_WHAT YOU SHOULD DO_:
Comb the records below for the string "strokeColor" and copy each line where it turns up.

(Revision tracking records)
-- -- --

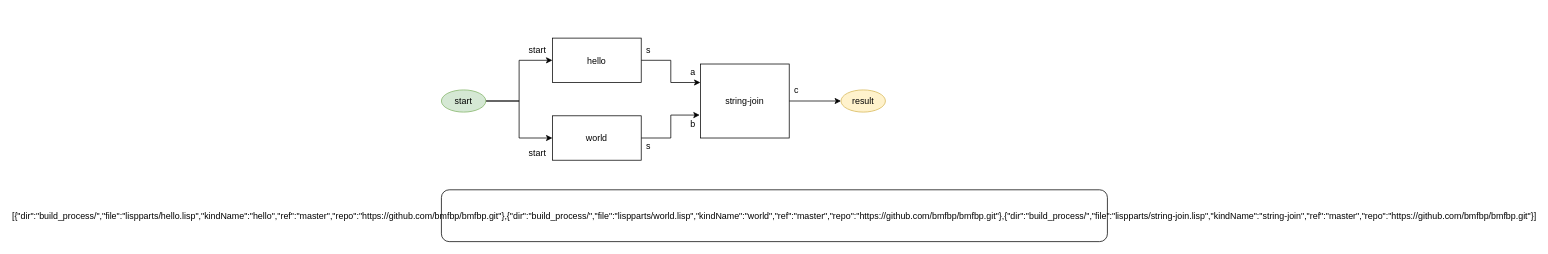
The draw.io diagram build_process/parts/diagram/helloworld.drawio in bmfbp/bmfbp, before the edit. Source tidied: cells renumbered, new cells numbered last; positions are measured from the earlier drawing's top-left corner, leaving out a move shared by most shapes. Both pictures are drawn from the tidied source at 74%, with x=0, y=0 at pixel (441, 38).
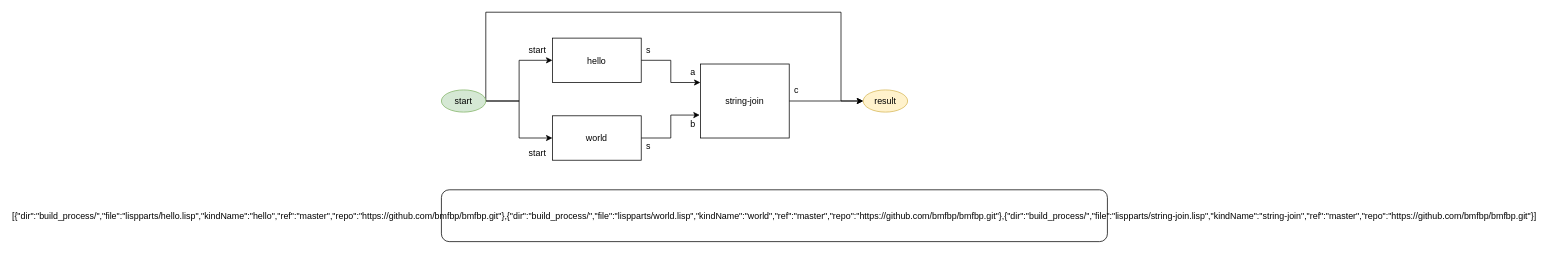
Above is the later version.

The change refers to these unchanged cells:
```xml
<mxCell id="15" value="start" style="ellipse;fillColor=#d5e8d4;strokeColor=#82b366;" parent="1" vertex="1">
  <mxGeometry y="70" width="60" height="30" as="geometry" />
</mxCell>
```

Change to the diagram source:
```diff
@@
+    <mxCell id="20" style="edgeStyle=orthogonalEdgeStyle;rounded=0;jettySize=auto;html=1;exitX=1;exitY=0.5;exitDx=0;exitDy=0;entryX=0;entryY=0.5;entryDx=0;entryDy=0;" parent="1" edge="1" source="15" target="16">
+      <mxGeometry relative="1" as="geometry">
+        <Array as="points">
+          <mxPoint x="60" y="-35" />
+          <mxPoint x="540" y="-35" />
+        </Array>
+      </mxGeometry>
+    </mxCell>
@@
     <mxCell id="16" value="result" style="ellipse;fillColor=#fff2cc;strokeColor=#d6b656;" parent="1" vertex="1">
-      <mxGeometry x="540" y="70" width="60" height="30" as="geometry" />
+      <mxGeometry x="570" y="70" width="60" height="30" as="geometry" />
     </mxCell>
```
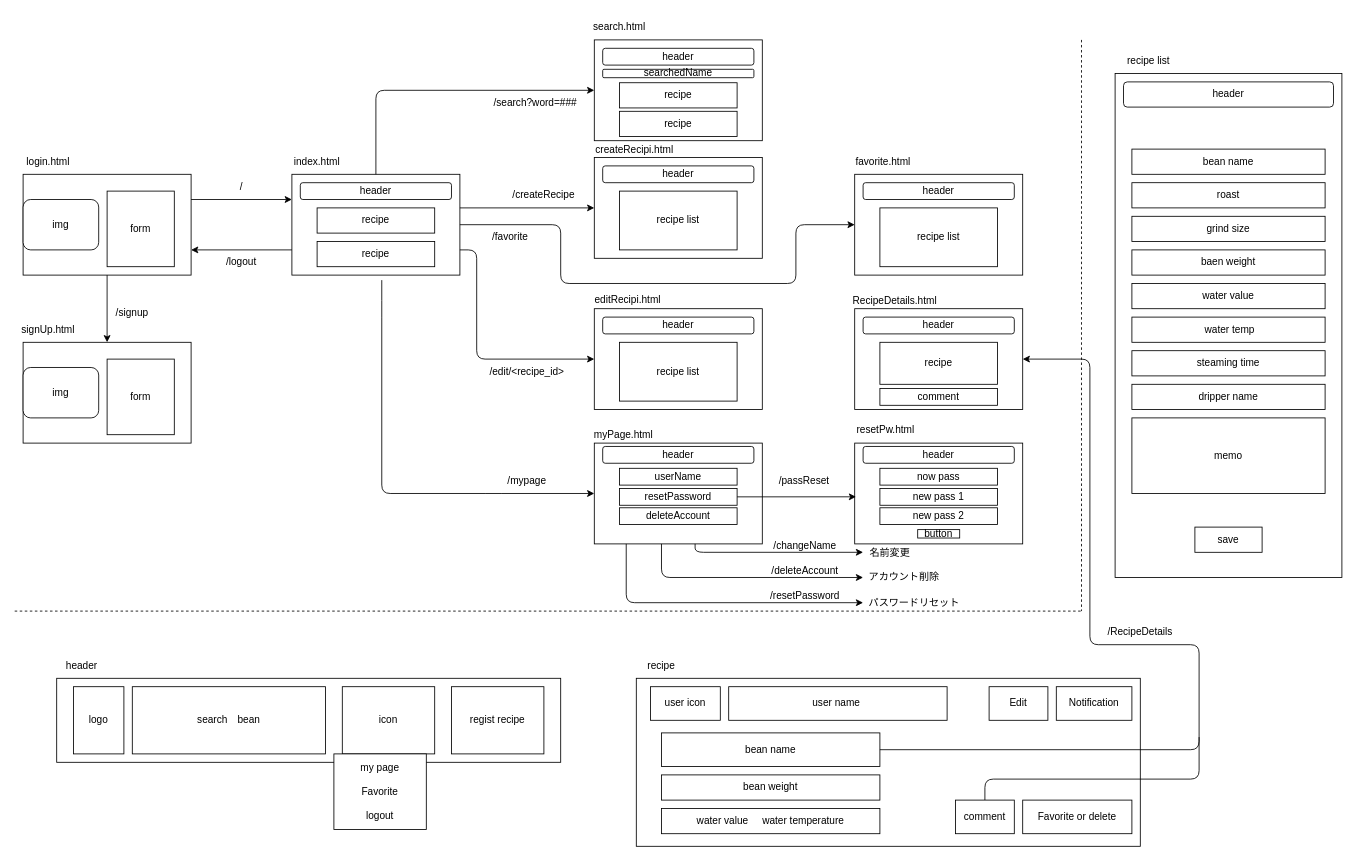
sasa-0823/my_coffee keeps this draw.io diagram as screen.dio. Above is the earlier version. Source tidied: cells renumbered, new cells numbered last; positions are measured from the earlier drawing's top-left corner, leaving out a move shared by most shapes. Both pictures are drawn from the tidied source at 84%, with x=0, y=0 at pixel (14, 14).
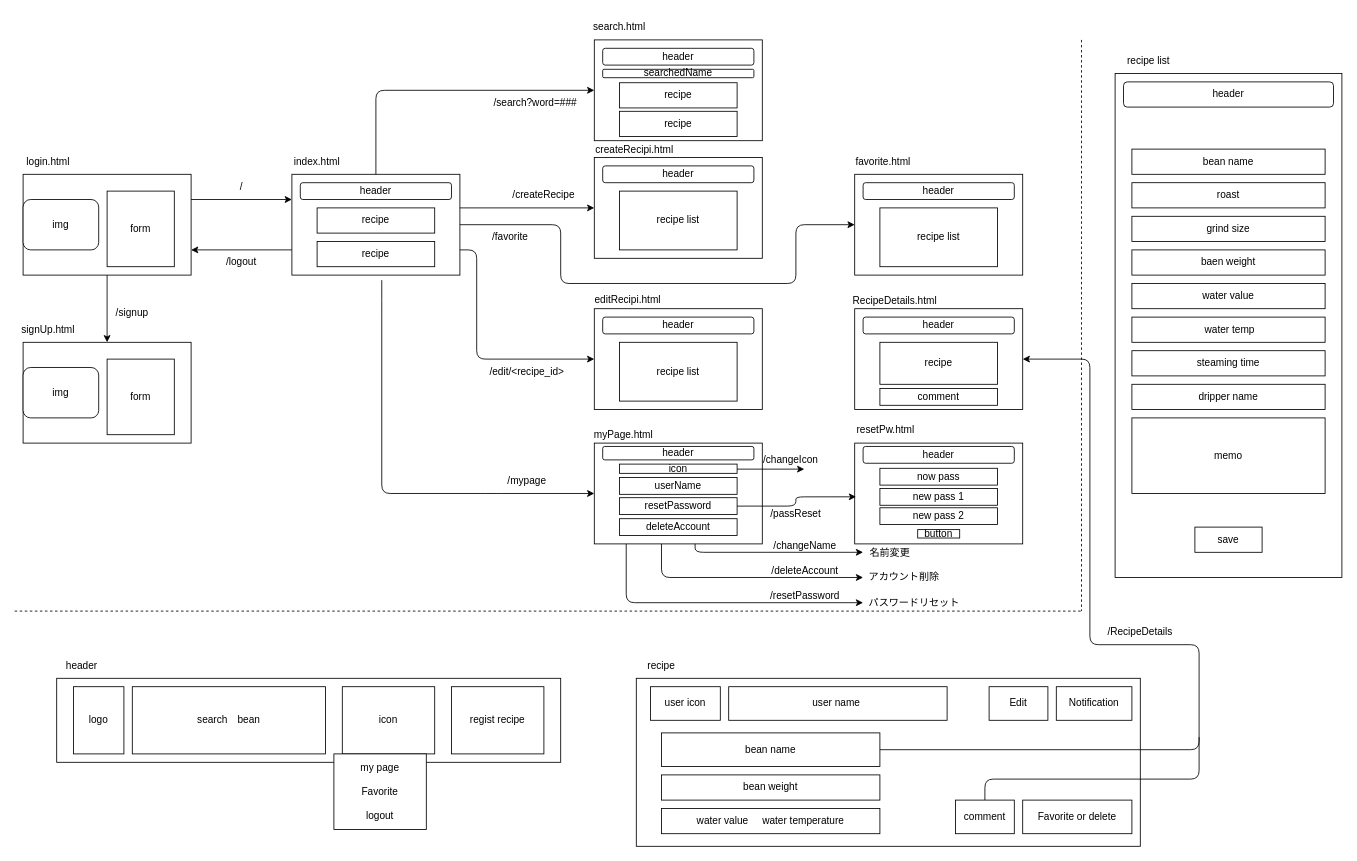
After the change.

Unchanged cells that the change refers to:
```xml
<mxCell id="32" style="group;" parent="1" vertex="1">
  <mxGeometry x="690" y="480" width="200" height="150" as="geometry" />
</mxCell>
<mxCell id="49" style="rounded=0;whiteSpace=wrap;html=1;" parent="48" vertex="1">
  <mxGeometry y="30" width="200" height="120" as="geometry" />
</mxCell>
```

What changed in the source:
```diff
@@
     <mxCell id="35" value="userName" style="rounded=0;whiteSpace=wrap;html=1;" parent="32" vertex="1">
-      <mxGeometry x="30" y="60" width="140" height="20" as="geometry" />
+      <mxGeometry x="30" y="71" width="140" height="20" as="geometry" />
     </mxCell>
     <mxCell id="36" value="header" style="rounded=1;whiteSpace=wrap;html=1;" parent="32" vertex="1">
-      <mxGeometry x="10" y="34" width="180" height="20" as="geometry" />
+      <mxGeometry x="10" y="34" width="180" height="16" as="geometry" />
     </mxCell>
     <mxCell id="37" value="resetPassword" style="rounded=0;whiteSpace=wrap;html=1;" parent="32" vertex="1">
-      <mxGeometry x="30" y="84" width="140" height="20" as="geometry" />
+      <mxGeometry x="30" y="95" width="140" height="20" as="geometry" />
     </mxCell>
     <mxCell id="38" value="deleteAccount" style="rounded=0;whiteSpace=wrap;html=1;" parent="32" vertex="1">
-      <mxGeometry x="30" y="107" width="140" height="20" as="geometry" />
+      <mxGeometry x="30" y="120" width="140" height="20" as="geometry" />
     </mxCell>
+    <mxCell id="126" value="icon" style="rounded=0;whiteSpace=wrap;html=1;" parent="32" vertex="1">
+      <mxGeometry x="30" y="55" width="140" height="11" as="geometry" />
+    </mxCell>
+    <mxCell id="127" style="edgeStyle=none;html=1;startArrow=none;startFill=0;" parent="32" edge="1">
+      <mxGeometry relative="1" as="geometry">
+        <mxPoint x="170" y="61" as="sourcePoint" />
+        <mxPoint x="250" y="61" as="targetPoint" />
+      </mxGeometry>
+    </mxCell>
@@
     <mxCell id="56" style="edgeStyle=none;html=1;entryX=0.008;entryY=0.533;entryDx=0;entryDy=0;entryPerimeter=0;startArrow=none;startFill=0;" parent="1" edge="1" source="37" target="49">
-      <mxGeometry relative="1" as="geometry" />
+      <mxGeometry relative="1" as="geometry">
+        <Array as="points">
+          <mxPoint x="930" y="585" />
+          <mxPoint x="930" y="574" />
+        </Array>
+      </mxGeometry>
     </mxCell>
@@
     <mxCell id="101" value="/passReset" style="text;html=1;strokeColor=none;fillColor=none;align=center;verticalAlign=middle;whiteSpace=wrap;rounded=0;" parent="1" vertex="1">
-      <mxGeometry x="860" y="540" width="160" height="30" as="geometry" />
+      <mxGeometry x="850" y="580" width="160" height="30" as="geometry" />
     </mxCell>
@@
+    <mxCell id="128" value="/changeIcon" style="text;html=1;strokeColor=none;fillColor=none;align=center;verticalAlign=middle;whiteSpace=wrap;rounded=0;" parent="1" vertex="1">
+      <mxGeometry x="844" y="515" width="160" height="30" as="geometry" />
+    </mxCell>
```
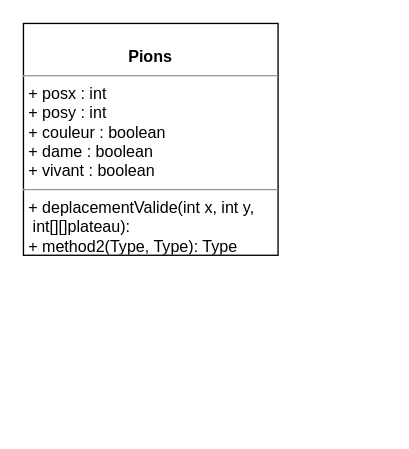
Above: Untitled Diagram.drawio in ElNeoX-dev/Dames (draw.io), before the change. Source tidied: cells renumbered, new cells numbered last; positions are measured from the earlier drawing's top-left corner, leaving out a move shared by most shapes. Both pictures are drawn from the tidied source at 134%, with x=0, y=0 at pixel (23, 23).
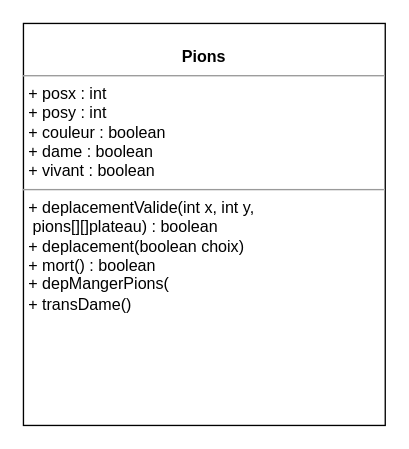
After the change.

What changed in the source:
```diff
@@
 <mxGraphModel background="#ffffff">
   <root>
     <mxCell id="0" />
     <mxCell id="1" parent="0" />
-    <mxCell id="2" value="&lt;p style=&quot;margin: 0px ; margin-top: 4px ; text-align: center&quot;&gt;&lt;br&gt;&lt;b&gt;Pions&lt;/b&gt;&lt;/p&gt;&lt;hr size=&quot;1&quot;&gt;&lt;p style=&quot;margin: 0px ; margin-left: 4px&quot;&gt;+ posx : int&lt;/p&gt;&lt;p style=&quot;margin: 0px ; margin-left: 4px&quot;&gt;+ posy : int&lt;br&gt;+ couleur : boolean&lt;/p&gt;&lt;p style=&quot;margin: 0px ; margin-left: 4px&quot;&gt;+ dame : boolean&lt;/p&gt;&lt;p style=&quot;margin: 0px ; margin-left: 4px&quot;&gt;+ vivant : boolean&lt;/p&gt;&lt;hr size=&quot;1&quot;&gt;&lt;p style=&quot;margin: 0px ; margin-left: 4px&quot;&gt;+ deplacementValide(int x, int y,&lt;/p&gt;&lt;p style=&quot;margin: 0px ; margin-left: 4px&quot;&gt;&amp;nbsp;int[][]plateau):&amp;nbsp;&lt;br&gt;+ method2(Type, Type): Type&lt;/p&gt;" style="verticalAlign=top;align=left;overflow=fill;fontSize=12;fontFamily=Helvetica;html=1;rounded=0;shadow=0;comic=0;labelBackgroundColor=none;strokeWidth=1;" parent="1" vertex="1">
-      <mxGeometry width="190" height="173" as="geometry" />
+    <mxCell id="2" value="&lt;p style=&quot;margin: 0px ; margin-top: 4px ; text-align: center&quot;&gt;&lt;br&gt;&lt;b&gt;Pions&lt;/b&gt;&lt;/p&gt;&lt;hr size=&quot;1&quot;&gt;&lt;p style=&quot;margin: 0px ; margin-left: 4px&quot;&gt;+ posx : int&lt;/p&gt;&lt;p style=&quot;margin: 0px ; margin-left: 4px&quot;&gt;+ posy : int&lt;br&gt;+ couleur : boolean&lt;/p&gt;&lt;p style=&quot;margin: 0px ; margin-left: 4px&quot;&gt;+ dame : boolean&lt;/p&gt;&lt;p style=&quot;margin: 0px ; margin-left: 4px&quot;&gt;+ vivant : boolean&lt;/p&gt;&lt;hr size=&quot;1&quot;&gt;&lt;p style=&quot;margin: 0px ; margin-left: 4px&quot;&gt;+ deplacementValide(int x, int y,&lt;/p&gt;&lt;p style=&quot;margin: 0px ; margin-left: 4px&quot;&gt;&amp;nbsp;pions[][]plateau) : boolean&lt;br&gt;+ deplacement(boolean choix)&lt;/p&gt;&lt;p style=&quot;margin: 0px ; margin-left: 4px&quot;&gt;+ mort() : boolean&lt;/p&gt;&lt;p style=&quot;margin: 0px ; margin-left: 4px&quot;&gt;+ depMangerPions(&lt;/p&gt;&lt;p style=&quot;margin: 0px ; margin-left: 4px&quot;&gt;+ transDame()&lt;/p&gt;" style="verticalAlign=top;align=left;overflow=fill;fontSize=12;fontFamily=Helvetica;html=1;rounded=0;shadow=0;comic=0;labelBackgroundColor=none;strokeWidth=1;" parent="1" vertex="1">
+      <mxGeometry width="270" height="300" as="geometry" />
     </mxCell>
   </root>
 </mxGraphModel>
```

-- -- --

_SOLUTION TO THE EXERCISE_:
<mxCell id="15" value="start" style="ellipse;fillColor=#d5e8d4;strokeColor=#82b366;" parent="1" vertex="1">
     <mxCell id="16" value="result" style="ellipse;fillColor=#fff2cc;strokeColor=#d6b656;" parent="1" vertex="1">
     <mxCell id="101" value="/passReset" style="text;html=1;strokeColor=none;fillColor=none;align=center;verticalAlign=middle;whiteSpace=wrap;rounded=0;" parent="1" vertex="1">
+    <mxCell id="128" value="/changeIcon" style="text;html=1;strokeColor=none;fillColor=none;align=center;verticalAlign=middle;whiteSpace=wrap;rounded=0;" parent="1" vertex="1">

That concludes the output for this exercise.